Henry said B.C. is facing “a wave of cases” in the unvaccinated.

With 82.6 per cent of B.C. adults receiving their first dose of vaccine, B.C.’s vaccination rate is among the highest in the world, but a significant portion of the population, almost 900,000 people, remain unprotected from the virus.

To push vaccination numbers even higher, the provincial campaign must move from the “one-size-fits-all approach” of mass clinics to what a health communications expert, Heidi Tworek, calls “the granular phase.” That means identifying why some people haven’t got the shot and working strategically and laboriously to address barriers and hangups, said the history professor at the University of B.C.

Walk-in clinics might appeal to those who haven’t been able, or haven’t wanted to, make an appointment, while mobile clinics could improve access in remote areas where transportation is an issue, said Tworek. But reaching those who have questions might require even more effort, such as facilitating opportunities for one-on-one conversation with health experts or possibly giving family doctors the ability to administer a vaccine to willing patients immediately after speaking with them.

Advertisement

Article content

“We also need to be involving community groups and asking ‘Who needs to deliver this message?’ In some cases, it may not be health officials,” she said.

While positive messaging is generally more effective than fear-based messaging, it will be interesting to see if B.C. moves to another “tool in the tool box” by restricting some of the things people can do if they’re not vaccinated, such as working in some jobs or visiting certain businesses.

“Very careful discussion need to be had about that,” said Tworek. “We’re in a position to learn from the U.S. and other places that are trying that approach.”

When asked about Quebec’s approach and vaccine passports that might be used to bar some people from certain activities or places, Dix said vaccination remains the province’s priority, in addition to ensuring British Columbians can easily access their immunization records.

Advertisement

Article content

“You are not obliged to get vaccinated in B.C. or anywhere else in Canada,” he said. “There are consequences if you don’t, and I think everyone will have to understand that.”

Henry said the province was “looking at all options.”

On Wednesday, B.C. also had the highest number of new cases in Canada, with 342 compared to 139 in Ontario and 184 in Quebec. The province’s seven-day count was also slightly higher than both Ontario and Alberta, according to federal data.

Also Wednesday, 33,277 people were vaccinated, including many young people, pushing the province’s first-dose vaccination rate among adults to almost 83 per cent.

A pop-up COVID-19 vaccine clinic at the Hart Mall in Prince George. The mobile clinic will be in different communities across Northern B.C. over the summer and has already been to numerous communities including Vanderhoof, Fort St. James, Fort Fraser, Fraser Lake and the Robson Valley, Mackenzie and Fort Nelson among others.
A pop-up COVID-19 vaccine clinic at the Hart Mall in Prince George.
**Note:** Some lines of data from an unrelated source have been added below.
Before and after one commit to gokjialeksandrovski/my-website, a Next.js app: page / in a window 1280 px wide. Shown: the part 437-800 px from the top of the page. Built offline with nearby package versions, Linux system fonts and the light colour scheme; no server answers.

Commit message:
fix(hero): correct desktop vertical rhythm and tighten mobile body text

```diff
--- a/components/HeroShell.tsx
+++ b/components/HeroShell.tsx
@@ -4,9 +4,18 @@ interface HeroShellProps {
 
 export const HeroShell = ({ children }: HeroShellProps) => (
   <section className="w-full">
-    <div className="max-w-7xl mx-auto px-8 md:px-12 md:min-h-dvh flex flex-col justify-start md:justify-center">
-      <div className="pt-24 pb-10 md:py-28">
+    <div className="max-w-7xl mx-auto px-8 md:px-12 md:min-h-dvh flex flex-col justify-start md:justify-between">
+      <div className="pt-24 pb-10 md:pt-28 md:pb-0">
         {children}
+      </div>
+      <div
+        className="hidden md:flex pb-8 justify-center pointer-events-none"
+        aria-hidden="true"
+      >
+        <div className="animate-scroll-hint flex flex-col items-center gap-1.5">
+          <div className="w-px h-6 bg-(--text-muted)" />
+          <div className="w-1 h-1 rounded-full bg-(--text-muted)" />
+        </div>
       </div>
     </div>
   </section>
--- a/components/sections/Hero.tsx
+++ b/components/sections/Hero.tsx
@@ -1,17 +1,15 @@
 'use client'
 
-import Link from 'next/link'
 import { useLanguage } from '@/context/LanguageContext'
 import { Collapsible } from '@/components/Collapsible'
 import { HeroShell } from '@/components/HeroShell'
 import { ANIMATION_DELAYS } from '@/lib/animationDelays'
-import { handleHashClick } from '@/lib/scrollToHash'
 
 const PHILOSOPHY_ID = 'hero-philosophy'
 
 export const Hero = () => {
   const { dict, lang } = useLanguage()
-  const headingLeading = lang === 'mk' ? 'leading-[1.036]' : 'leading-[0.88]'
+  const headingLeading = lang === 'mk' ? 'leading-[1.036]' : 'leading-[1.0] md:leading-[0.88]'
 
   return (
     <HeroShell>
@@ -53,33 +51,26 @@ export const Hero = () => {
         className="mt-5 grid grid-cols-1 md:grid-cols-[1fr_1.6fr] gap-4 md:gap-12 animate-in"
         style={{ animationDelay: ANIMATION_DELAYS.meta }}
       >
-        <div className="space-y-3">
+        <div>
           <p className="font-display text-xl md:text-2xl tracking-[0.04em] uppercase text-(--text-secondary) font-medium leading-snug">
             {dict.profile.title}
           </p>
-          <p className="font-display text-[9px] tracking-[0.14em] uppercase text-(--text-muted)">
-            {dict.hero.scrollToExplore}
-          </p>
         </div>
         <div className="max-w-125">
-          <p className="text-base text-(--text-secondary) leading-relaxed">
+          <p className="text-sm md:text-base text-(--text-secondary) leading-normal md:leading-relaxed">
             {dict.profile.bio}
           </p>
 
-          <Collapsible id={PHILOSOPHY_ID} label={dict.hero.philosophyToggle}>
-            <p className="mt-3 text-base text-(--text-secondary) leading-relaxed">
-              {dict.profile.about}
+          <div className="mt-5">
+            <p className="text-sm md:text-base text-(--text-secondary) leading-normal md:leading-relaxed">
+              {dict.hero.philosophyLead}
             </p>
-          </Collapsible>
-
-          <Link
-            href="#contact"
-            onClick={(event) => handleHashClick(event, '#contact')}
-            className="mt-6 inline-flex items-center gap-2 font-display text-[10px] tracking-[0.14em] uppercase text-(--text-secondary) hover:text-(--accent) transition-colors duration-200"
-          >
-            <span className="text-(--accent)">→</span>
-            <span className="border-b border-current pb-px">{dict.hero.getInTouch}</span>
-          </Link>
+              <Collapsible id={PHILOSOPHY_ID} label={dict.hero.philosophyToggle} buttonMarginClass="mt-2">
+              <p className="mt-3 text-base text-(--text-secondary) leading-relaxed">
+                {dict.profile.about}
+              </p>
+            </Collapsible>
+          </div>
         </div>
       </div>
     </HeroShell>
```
The mobile clinic will be in different communities across Northern B.C. over the summer and has already been to numerous communities including Vanderhoof, Fort St. James, Fort Fraser, Fraser Lake and the Robson Valley, Mackenzie and Fort Nelson among others. PNG
A pop-up clinic at the Paul Lychak Hall in Smithers.
A pop-up clinic at the Paul Lychak Hall in Smithers. PNG

gluymes@postmedia.com

twitter.com/glendaluymes

Advertisement

Comments

Postmedia is committed to maintaining a lively but civil forum for discussion and encourage all readers to share their views on our articles. Comments may take up to an hour for moderation before appearing on the site. We ask you to keep your comments relevant and respectful. We have enabled email notifications—you will now receive an email if you receive a reply to your comment, there is an update to a comment thread you follow or if a user you follow comments. Visit our Community Guidelines for more information and details on how to adjust your email settings.

LEAVE A REPLY

Please enter your comment!
Please enter your name here